PROBLEM DESCRIPTION:
Your answer should hold all lines of the entries that include the word "remote".

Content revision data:
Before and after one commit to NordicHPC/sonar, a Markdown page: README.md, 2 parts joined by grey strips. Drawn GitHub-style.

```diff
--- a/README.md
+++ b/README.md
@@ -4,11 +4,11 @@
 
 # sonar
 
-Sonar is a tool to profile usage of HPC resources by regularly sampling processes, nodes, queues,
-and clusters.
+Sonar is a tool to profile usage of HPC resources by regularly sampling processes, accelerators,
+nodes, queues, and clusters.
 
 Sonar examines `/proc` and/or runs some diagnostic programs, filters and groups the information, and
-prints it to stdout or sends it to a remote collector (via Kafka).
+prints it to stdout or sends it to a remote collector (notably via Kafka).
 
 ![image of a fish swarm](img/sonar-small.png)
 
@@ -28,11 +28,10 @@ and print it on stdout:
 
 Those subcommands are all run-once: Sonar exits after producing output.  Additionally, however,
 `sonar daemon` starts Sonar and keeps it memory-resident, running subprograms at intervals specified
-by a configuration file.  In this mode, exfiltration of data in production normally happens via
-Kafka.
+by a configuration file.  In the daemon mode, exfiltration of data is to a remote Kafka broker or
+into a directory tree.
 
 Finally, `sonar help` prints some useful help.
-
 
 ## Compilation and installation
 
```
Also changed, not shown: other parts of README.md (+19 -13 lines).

YOUR RESPONSE:
-prints it to stdout or sends it to a remote collector (via Kafka).
+prints it to stdout or sends it to a remote collector (notably via Kafka).
+by a configuration file.  In the daemon mode, exfiltration of data is to a remote Kafka broker or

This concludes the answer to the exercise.